_Prompt_. From the listing below, tally the lines that include "StatelessWidget". Return only the total.

------------------------------------------------

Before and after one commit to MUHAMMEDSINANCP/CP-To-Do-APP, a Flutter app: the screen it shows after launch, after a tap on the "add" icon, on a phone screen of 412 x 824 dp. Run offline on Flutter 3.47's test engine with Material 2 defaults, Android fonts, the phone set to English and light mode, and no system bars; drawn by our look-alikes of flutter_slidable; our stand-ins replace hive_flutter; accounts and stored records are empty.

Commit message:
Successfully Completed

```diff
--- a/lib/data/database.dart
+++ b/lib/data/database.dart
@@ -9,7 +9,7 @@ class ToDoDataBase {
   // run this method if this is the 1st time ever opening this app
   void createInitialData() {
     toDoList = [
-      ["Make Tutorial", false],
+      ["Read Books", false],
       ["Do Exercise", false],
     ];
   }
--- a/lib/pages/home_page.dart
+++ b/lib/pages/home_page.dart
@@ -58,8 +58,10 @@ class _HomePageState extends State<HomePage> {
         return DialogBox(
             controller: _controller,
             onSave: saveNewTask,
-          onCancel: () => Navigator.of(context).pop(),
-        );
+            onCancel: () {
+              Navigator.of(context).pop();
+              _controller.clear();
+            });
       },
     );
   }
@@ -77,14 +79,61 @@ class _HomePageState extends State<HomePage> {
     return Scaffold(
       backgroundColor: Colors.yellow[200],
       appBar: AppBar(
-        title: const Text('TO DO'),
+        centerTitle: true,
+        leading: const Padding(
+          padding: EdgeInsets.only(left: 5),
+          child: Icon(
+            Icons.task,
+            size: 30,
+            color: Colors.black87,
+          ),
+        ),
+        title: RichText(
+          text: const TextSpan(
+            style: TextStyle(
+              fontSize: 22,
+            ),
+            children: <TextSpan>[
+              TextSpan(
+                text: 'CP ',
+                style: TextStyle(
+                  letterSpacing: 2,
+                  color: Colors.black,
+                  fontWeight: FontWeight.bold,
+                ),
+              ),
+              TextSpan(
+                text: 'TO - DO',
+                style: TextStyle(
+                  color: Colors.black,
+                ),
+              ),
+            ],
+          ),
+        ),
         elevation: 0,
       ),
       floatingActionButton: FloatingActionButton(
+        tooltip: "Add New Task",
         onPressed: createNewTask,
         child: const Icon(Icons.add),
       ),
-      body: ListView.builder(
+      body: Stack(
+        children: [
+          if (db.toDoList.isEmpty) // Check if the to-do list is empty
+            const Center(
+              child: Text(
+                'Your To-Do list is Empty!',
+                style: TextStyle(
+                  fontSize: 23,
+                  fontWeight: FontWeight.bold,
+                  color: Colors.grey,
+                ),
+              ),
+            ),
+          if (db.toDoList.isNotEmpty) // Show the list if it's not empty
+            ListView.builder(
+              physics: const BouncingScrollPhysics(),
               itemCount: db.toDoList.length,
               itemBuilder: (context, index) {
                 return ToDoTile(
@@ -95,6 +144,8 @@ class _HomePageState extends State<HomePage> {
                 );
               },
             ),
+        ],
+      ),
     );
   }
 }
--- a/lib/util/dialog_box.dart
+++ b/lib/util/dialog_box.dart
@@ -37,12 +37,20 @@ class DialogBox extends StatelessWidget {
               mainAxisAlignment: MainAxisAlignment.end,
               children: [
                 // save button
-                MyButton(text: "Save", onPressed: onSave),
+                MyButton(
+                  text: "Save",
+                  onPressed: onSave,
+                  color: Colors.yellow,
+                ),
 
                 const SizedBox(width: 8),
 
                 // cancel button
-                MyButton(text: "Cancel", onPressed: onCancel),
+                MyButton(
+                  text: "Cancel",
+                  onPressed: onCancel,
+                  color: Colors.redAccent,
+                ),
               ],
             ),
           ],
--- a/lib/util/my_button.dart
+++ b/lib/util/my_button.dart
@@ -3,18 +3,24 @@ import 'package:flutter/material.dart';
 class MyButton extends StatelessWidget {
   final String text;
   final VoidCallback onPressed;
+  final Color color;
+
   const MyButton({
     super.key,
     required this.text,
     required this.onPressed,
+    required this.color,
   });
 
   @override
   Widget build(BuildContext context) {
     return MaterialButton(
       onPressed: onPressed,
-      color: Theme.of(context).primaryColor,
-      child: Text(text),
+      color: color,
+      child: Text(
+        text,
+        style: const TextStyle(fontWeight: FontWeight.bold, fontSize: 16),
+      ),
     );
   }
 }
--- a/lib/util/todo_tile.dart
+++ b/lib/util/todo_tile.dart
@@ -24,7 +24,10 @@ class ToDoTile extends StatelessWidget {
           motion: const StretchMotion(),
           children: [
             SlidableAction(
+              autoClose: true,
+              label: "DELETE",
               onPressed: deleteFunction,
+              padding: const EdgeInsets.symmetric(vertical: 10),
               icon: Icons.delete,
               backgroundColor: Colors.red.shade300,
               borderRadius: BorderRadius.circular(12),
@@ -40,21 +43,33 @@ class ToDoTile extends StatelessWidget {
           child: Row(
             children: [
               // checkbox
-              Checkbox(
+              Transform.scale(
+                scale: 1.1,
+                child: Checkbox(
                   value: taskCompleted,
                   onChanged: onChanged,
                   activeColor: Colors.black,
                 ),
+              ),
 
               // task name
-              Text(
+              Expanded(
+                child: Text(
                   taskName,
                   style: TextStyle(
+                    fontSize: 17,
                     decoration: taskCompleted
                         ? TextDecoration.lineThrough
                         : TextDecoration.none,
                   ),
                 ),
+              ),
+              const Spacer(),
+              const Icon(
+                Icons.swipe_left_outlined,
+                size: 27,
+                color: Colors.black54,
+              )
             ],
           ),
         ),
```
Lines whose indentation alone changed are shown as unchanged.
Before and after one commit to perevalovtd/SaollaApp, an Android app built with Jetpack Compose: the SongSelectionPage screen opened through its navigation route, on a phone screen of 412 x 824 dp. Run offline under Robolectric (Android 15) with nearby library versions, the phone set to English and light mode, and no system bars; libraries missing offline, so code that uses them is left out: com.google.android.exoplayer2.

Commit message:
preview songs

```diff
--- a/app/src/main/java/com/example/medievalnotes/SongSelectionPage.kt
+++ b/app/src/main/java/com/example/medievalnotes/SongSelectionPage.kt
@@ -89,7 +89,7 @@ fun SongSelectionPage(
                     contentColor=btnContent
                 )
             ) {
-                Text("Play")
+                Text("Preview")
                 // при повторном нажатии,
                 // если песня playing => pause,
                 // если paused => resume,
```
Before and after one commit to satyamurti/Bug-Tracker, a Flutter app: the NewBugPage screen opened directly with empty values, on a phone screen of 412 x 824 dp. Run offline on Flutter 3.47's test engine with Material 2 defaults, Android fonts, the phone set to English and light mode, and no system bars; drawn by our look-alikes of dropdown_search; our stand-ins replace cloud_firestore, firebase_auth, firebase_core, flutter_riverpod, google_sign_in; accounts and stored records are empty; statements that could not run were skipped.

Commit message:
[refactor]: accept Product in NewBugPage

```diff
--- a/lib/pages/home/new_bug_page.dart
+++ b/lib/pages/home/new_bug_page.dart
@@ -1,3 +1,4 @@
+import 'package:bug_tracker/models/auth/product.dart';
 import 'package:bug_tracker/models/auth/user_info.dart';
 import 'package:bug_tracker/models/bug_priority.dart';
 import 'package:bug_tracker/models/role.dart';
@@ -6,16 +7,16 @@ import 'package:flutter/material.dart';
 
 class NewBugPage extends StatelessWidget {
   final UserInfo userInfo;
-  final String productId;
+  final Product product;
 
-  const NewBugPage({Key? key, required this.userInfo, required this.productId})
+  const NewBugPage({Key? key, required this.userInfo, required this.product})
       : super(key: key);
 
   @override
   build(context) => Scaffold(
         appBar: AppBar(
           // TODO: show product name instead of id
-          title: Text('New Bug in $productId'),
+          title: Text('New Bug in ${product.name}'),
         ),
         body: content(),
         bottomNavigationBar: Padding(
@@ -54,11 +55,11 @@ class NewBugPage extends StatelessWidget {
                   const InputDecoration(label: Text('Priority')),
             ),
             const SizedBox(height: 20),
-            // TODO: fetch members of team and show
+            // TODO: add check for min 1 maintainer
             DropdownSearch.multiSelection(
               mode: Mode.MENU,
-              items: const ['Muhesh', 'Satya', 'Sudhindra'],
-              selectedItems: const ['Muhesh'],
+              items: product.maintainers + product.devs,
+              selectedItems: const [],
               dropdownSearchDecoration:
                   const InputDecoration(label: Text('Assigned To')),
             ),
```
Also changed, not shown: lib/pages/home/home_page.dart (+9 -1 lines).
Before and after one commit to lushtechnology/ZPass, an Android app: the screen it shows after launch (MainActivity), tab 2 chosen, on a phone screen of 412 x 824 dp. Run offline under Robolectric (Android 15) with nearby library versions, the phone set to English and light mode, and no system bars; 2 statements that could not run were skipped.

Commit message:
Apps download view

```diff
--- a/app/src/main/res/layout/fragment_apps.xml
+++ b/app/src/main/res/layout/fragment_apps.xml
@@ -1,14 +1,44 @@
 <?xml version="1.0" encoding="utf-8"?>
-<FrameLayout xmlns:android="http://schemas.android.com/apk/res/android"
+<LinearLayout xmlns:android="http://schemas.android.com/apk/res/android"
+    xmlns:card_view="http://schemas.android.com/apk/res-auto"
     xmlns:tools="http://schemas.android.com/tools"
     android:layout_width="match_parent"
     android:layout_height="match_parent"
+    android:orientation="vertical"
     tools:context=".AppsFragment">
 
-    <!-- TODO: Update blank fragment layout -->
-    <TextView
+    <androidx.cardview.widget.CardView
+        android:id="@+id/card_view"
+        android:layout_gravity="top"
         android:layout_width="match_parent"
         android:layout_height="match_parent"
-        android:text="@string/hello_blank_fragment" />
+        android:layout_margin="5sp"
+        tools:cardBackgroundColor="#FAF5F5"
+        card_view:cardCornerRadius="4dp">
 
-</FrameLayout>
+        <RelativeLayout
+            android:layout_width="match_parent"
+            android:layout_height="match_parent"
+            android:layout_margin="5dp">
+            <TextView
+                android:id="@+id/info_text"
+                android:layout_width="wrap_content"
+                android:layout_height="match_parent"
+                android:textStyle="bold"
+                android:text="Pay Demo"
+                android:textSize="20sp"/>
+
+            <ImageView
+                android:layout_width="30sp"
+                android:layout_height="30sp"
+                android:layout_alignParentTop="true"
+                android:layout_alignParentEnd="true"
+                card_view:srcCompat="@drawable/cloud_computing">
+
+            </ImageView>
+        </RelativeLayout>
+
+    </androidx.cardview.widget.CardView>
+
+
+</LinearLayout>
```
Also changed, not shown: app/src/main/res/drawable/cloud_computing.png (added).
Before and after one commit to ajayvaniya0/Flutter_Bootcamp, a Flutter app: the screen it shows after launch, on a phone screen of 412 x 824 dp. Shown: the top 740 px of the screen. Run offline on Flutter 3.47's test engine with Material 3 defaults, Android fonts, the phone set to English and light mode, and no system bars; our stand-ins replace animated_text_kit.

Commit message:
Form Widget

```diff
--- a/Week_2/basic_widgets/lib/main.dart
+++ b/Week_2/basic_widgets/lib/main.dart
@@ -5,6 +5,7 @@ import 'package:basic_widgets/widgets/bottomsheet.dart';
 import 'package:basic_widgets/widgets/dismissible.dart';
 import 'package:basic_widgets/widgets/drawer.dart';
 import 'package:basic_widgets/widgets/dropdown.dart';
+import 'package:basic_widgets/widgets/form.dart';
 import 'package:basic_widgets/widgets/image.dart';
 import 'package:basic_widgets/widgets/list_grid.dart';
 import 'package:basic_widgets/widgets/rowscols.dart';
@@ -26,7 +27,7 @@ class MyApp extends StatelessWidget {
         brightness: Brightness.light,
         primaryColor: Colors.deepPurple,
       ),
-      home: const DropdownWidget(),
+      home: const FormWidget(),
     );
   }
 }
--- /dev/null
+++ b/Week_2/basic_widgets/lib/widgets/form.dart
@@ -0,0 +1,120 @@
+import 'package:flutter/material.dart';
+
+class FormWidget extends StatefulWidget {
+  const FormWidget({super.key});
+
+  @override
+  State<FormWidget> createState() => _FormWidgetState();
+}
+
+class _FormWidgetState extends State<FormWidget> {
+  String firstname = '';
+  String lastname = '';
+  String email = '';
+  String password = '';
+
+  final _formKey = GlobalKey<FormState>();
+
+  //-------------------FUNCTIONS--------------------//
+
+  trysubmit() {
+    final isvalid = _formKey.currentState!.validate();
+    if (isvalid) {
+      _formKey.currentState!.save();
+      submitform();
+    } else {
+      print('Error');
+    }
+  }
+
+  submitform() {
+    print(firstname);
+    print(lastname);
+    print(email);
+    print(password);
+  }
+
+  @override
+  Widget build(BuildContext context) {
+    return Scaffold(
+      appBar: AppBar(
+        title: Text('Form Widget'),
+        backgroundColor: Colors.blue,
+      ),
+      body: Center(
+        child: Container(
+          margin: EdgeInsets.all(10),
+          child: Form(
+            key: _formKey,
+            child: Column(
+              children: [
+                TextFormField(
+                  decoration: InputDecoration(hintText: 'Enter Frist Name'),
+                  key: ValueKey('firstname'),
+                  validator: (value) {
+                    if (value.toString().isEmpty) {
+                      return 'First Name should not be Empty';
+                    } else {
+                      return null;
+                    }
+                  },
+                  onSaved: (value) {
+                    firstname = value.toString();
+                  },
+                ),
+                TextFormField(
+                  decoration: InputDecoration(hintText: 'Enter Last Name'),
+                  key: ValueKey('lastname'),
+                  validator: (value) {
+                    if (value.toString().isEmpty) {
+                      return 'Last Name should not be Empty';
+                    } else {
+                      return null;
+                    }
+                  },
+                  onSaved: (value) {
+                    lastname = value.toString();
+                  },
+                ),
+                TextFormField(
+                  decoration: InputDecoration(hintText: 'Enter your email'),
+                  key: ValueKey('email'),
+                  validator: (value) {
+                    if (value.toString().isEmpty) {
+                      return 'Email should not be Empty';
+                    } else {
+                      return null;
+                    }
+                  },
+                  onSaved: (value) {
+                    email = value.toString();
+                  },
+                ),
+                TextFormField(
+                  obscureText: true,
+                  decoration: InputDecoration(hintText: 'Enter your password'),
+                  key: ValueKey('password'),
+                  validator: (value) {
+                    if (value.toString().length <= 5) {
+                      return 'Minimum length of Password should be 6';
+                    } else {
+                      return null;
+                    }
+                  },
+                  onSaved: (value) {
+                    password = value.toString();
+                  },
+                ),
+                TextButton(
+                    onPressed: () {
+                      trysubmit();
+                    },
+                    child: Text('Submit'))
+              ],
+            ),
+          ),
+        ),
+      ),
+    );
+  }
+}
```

------------------------------------------------

_Response area_. 7